Web page edit records:

..............................

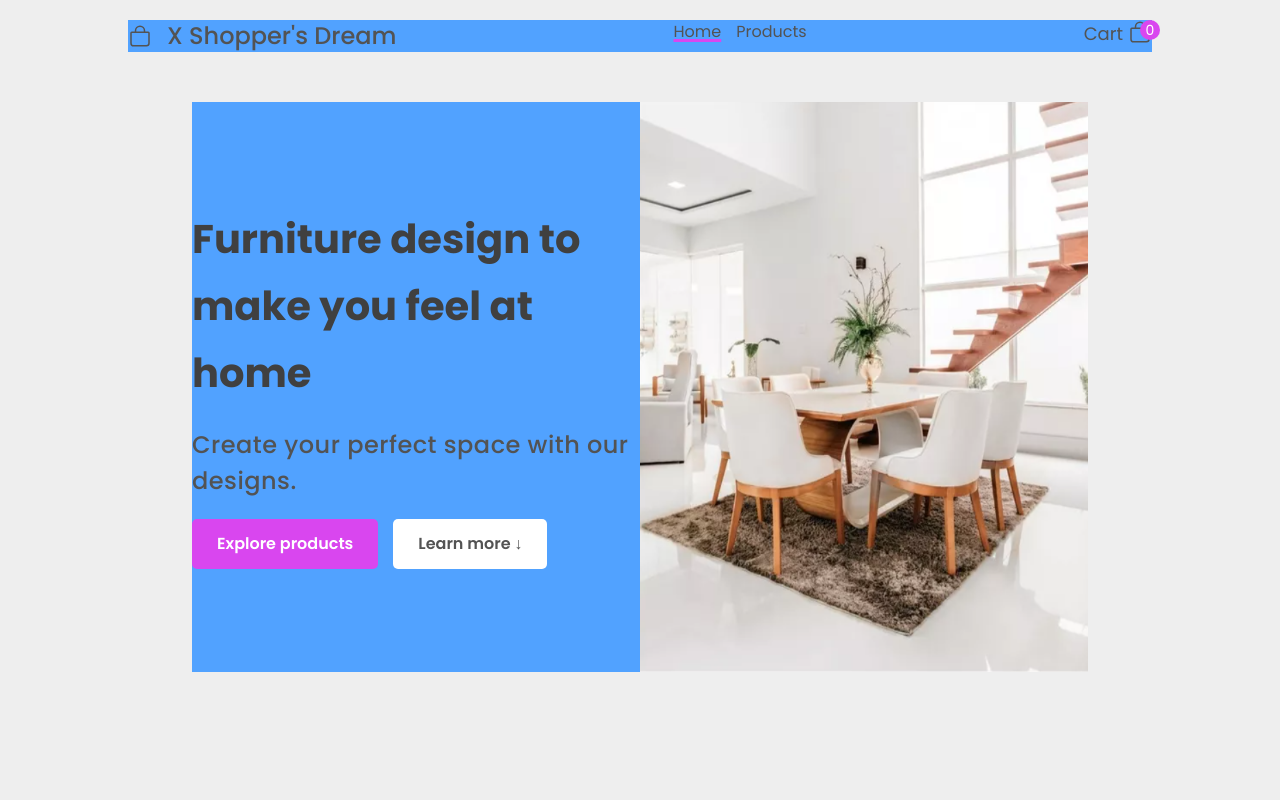
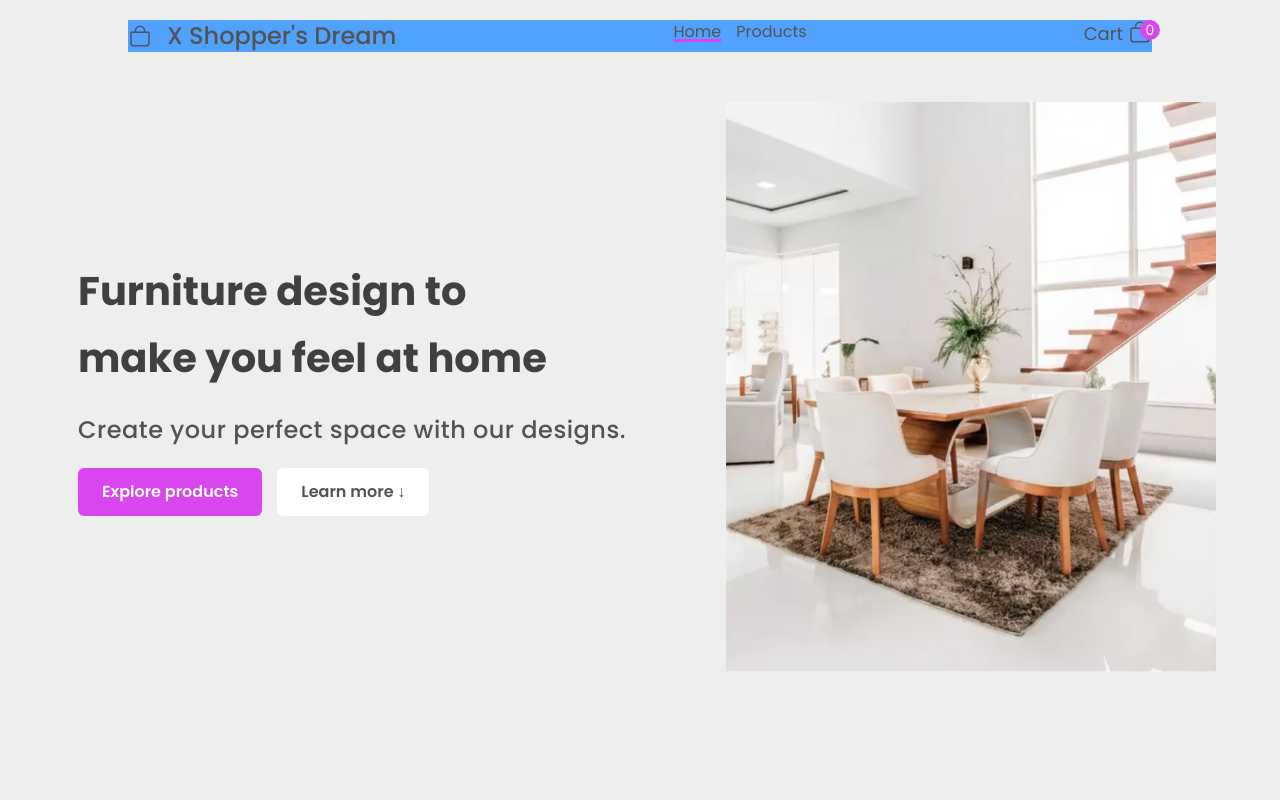
Before and after one commit to ilicc-sara/Shoppers-Dream, a React (Vite) app: page / in a window 1280 px wide. Shown: the top 800 px of the page. Built offline with nearby package versions, Linux system fonts and the light colour scheme; some icons are missing; a web font is replaced by a local one.

Commit message:
modify button component

```diff
--- a/src/UI/Button.jsx
+++ b/src/UI/Button.jsx
@@ -2,28 +2,30 @@ import React from "react";
 
 function Button(props) {
   const { variation, children, handleClick } = props;
-  let baseClassName = "btn";
-  // "!py-[2.5rem] height-[5rem] text-[1.6rem] rounded-[5px] font-bold";
+  let baseClassName = "!px-6 h-12 text-base rounded-md font-semibold border-0";
+  let arrBaseClassName =
+    "text-3xl h-[50px] w-[50px] border-none rounded-full bg-[rgba(255,255,255,0.702)] transition-all duration-300 flex justify-center items-center shadow-[0_0_5px_rgba(0,0,0,0.1)] absolute z-10 top-[35%]";
+
   let modifierClassName;
 
   if (variation === "primary") {
-    // modifierClassName = "bc-[#d946ef] text-[#fff]";
-    modifierClassName = "explore-btn";
+    modifierClassName =
+      "bg-brand-pink text-white transition-all duration-300 hover:bg-brand-darker";
   }
 
   if (variation === "secundary") {
-    // modifierClassName = "bc-[#fff]";
-    modifierClassName = "more-btn";
+    modifierClassName =
+      "bg-white transition-all duration-300 hover:bg-brand-gray";
   }
 
   if (variation === "arrow-left") {
-    baseClassName = "arrow-btn";
-    modifierClassName = "arrow-left";
+    baseClassName = arrBaseClassName;
+    modifierClassName = "left-[5px]";
   }
 
   if (variation === "arrow-right") {
-    baseClassName = "arrow-btn";
-    modifierClassName = "arrow-right";
+    baseClassName = arrBaseClassName;
+    modifierClassName = "right-[5px]";
   }
 
   return (
--- a/src/index.css
+++ b/src/index.css
@@ -2,6 +2,8 @@
 
 @theme {
   --color-brand-pink: #d946ef;
+  --color-brand-darker: #bf36d4;
+  --color-brand-gray: #cccccc;
 }
 
 @theme {
@@ -50,60 +52,6 @@ a {
   text-decoration-color: #d946ef;
   text-decoration-thickness: 3px;
   text-underline-offset: 2px;
-}
-
-.btn {
-  padding: 0 25px;
-  height: 50px;
-  font-size: 16px;
-  border-radius: 5px;
-  font-weight: 600;
-  border: none;
-}
-
-.explore-btn {
-  background-color: #d946ef;
-  color: white;
-  transition: all 0.3s;
-}
-
-.explore-btn:hover {
-  background-color: #bf36d4;
-}
-
-.more-btn {
-  background-color: white;
-  transition: all 0.3s;
-}
-
-.more-btn:hover {
-  background-color: #cccccc;
-}
-
-.arrow-btn {
-  font-size: 28px;
-  font-weight: 800;
-  height: 50px;
-  width: 50px;
-  border: none;
-  border-radius: 222px;
-  background-color: rgba(255, 255, 255, 0.7);
-  transition: all 0.3s;
-  display: flex;
-  justify-content: center;
-  align-items: center;
-  box-shadow: 0 0 5px rgb(0, 0, 0, 0.1);
-  position: absolute;
-  z-index: 10;
-  top: 35%;
-}
-
-.arrow-left {
-  left: 5px;
-}
-
-.arrow-right {
-  right: 5px;
 }
 
 /* PRODUCTS PAGE */
--- a/src/pages/home/components/homeSection/HomeSection.jsx
+++ b/src/pages/home/components/homeSection/HomeSection.jsx
@@ -9,7 +9,11 @@ function HomeSection({ scrollToCoreValues, homeSectionRef }) {
       ref={homeSectionRef}
       className="flex flex-col w-full border-b-[2px] border-b-[#d5d5d5]"
     >
-      <section className="grid grid-cols-2 justify-center place-items-center !mx-auto !my-[30px] w-6xl desktop:bg-red-500 desktop:w-6xl laptop:w-4xl laptop:bg-blue-400 ">
+      <section
+        className="grid grid-cols-2 justify-center place-items-center
+      !mx-auto !my-[30px] w-6xl
+       "
+      >
         <div className="flex flex-col gap-[20px] justify-start ">
           <h1 className="text-[48px] leading-[67px] font-bold text-[#404040] text-left">
             Furniture design to <br></br> make you feel at home
```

..............................

§ The problem
Match on "color": copy every line in the records that has it.

§ Result below
   --color-brand-pink: #d946ef;
+  --color-brand-darker: #bf36d4;
+  --color-brand-gray: #cccccc;
   text-decoration-color: #d946ef;
-  background-color: #d946ef;
-  color: white;
-  background-color: #bf36d4;
-  background-color: white;
-  background-color: #cccccc;
-  background-color: rgba(255, 255, 255, 0.7);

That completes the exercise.